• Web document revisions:
|---|
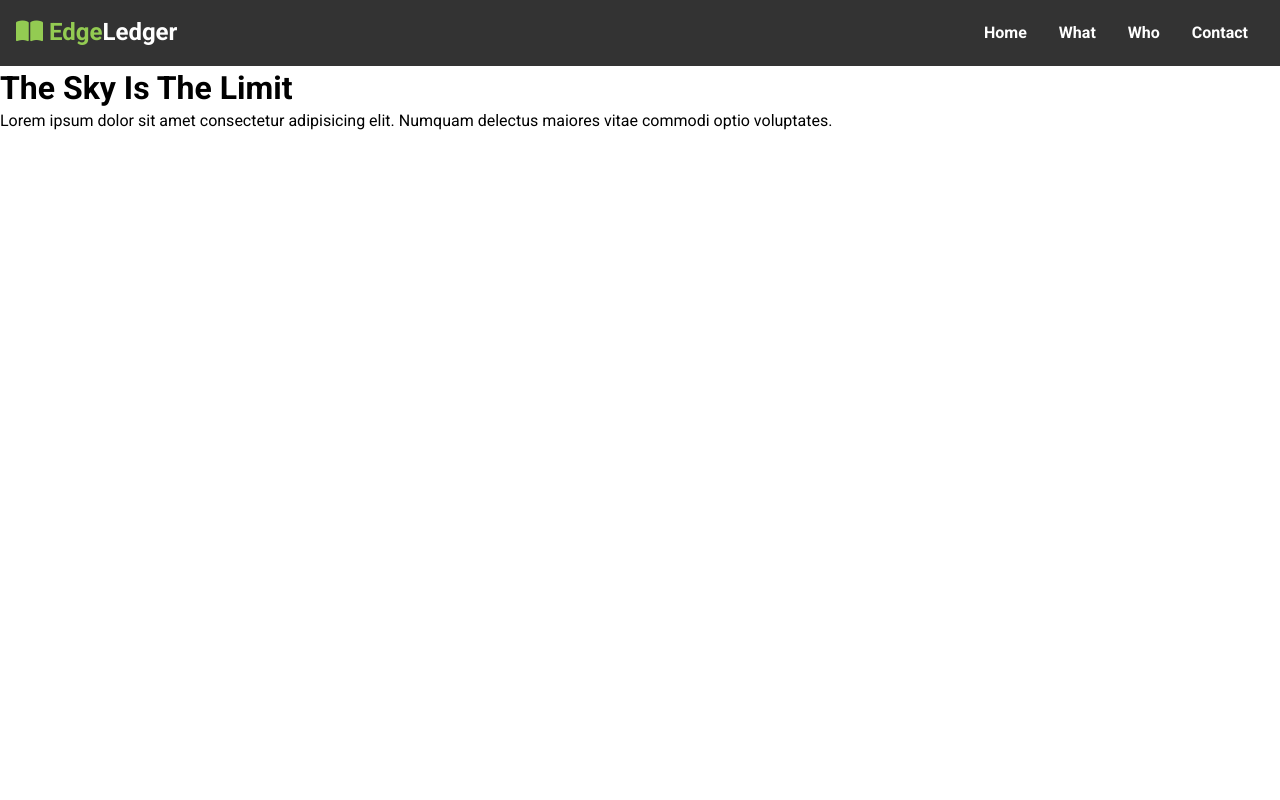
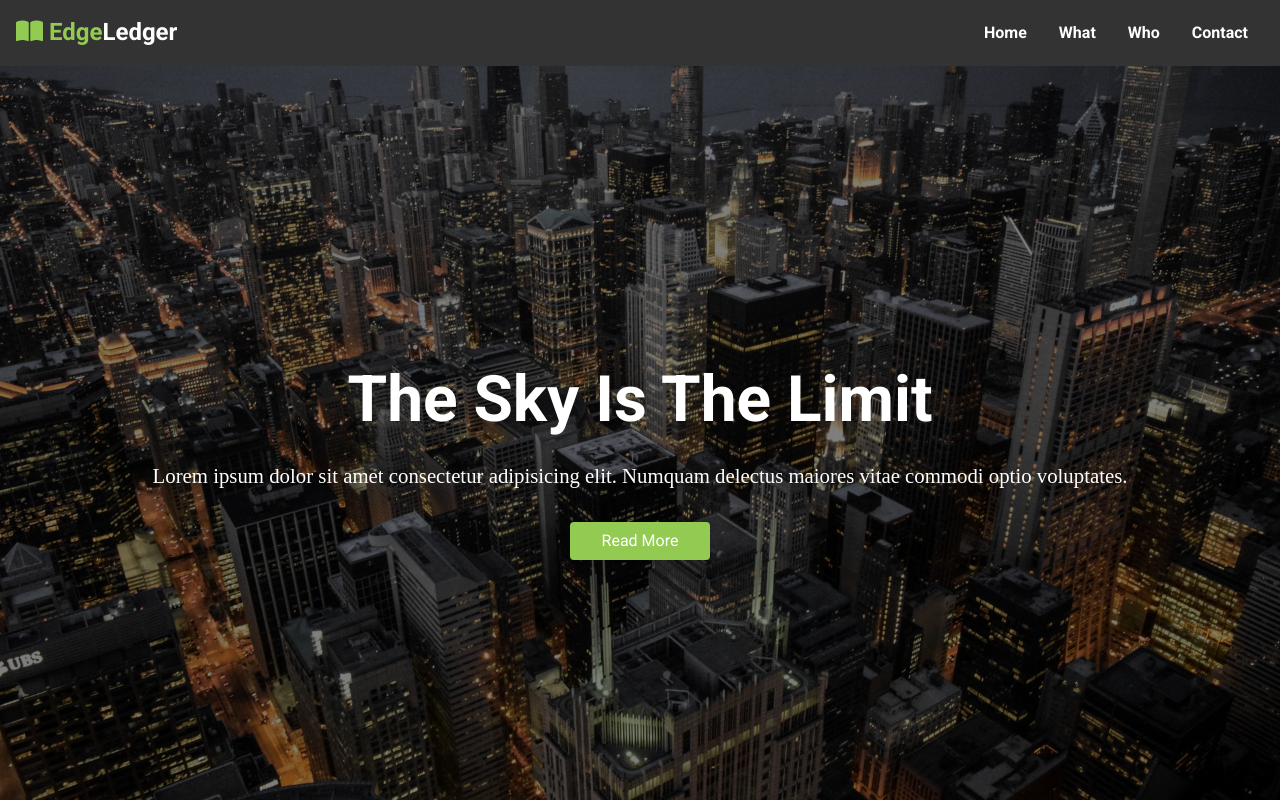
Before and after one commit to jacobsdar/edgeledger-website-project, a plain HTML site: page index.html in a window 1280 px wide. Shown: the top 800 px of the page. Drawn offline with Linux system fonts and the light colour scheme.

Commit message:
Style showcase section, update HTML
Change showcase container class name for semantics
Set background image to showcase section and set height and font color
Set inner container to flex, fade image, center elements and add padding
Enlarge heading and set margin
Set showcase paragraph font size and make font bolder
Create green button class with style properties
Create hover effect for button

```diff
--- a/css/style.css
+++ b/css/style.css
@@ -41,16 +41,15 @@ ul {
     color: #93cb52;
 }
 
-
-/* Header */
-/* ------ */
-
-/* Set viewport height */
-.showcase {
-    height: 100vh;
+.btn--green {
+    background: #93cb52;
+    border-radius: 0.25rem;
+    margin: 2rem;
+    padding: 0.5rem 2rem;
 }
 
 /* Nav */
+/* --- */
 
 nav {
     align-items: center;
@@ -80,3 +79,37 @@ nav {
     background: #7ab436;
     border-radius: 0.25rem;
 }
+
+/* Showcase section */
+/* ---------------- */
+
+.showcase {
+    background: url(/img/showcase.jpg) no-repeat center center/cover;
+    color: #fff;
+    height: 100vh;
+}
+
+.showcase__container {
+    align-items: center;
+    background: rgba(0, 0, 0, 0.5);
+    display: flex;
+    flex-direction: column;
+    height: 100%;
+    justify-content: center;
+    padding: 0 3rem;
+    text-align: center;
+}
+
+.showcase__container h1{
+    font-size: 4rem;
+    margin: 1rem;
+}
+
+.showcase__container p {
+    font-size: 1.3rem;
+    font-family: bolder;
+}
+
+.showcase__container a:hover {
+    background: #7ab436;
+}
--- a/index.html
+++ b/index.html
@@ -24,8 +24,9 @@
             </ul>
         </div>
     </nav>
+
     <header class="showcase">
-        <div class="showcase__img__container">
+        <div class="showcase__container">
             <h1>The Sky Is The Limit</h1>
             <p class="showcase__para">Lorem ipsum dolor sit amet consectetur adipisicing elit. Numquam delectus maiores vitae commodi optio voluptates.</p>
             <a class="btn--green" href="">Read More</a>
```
|---|
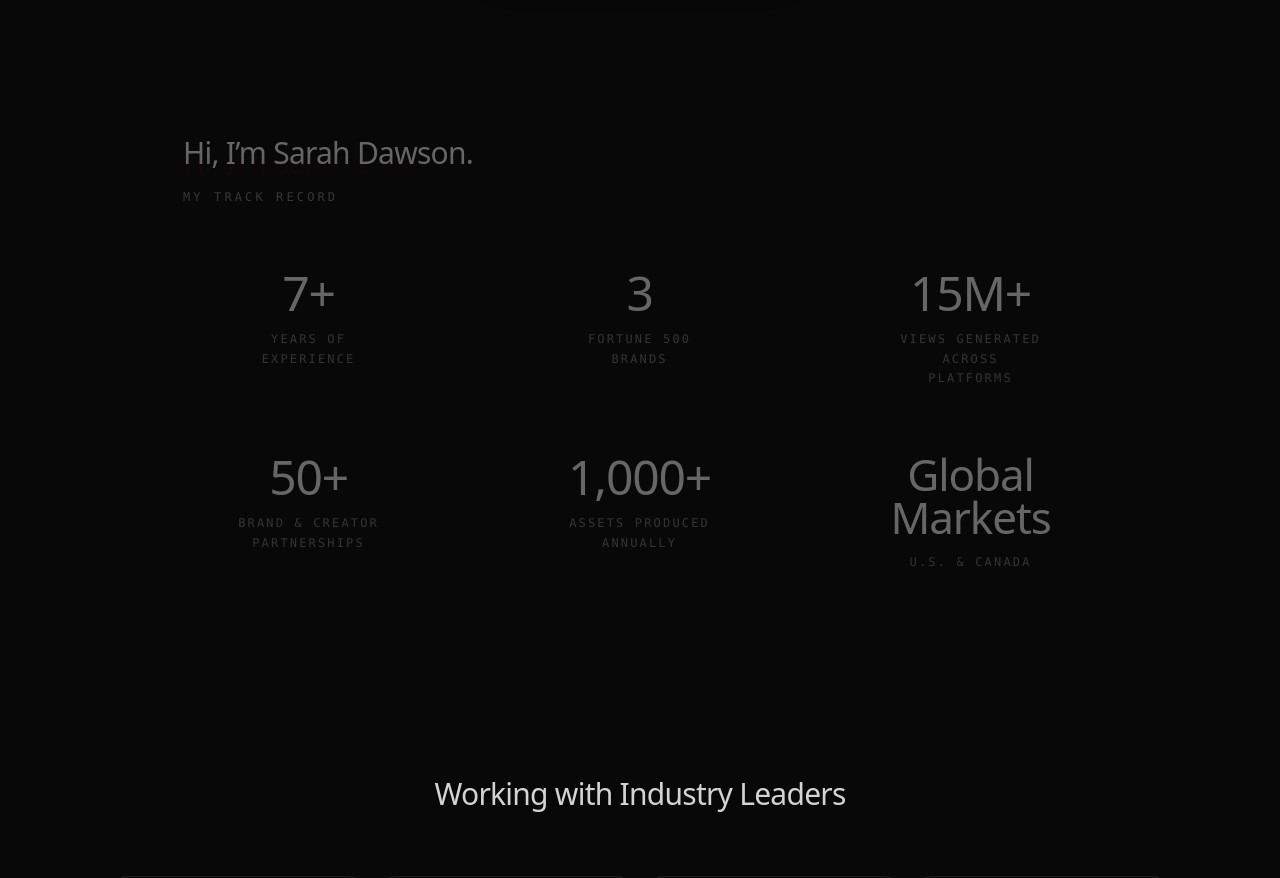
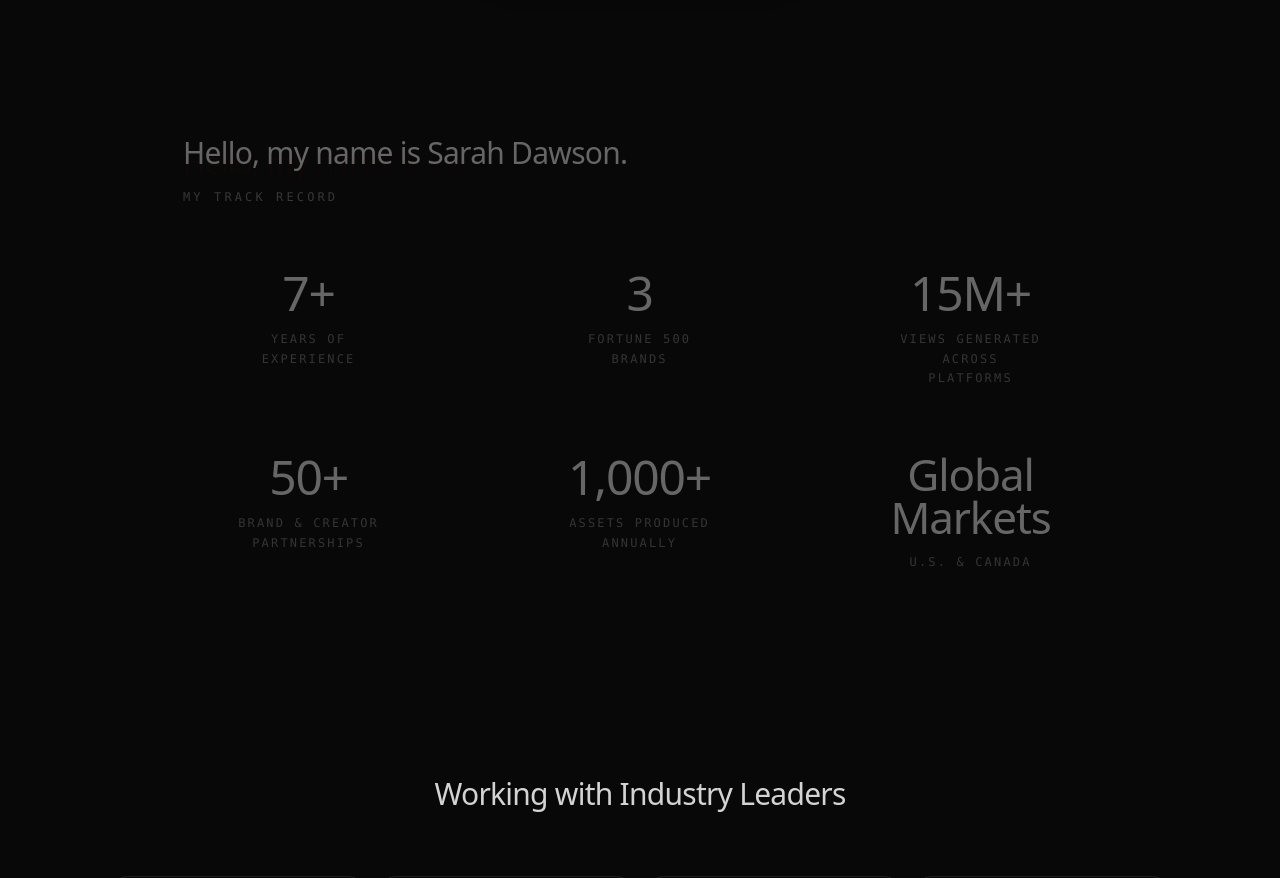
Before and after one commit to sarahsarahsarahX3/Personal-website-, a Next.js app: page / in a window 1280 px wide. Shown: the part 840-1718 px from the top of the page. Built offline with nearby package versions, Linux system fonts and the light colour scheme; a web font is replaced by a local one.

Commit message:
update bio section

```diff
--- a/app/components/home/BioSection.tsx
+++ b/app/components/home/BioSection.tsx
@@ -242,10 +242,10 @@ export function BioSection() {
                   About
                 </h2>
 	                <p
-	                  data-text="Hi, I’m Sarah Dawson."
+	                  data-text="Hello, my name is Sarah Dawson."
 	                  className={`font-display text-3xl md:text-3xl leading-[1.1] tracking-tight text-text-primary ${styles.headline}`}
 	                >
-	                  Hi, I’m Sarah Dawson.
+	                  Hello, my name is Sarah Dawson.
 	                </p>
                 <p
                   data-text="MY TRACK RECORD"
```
|---|
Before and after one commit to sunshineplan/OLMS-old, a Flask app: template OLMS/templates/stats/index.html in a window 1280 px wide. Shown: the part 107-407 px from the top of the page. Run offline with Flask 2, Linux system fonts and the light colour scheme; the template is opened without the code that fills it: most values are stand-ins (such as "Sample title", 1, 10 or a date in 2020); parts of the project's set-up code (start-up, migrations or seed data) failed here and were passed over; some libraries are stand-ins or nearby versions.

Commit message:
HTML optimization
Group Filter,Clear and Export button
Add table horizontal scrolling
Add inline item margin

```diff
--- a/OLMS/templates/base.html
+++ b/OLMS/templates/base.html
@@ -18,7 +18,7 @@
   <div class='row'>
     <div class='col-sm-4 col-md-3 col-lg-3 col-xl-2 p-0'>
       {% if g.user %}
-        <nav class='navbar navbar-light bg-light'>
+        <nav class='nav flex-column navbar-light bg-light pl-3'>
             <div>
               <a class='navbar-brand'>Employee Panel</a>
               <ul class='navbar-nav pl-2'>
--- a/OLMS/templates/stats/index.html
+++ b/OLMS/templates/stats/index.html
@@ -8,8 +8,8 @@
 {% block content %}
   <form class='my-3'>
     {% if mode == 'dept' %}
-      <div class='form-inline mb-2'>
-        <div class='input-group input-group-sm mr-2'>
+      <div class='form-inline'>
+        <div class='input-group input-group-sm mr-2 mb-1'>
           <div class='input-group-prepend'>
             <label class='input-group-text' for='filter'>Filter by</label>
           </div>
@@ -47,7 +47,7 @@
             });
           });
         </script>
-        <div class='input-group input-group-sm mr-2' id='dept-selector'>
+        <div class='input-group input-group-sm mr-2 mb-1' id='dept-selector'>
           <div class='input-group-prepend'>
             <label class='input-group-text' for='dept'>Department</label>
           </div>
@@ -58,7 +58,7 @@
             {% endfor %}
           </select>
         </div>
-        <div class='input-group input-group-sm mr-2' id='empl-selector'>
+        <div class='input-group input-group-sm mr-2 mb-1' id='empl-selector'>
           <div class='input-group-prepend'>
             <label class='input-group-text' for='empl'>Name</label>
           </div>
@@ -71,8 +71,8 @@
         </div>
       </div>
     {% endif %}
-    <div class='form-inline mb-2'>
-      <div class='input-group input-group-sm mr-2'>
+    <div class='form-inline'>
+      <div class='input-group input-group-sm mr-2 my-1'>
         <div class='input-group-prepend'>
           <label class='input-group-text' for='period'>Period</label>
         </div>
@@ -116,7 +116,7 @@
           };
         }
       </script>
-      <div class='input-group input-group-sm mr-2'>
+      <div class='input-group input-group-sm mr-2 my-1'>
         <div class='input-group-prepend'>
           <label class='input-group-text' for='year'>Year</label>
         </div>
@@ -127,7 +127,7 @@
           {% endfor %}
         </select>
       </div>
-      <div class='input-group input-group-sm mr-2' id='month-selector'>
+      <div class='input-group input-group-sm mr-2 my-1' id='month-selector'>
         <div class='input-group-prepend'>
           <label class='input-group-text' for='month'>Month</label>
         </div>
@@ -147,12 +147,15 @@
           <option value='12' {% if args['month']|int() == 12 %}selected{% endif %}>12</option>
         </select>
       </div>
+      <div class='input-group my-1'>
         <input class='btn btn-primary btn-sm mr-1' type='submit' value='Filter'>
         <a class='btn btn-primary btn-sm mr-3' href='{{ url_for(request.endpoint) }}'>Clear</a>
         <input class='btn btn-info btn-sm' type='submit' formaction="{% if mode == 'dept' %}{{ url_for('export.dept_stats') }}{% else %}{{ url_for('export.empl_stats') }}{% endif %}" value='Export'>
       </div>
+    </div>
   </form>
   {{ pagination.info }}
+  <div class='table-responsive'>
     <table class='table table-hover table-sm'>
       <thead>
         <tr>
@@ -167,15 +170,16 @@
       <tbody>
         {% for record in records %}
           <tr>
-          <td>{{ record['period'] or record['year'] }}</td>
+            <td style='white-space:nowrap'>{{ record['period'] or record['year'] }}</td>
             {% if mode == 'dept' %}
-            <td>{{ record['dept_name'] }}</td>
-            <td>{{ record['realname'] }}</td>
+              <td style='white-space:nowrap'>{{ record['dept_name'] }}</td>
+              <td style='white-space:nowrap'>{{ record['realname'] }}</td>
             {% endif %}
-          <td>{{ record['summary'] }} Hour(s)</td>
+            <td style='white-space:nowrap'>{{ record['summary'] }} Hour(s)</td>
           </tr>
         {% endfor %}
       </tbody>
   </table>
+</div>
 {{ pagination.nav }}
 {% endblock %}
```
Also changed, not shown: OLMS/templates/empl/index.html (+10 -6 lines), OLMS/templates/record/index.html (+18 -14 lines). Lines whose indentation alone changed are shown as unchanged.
|---|
• What you need to do:
Scan the data for the word "type" and copy every line where it shows up.

• Response to this task:
         <input class='btn btn-primary btn-sm mr-1' type='submit' value='Filter'>
         <input class='btn btn-info btn-sm' type='submit' formaction="{% if mode == 'dept' %}{{ url_for('export.dept_stats') }}{% else %}{{ url_for('export.empl_stats') }}{% endif %}" value='Export'>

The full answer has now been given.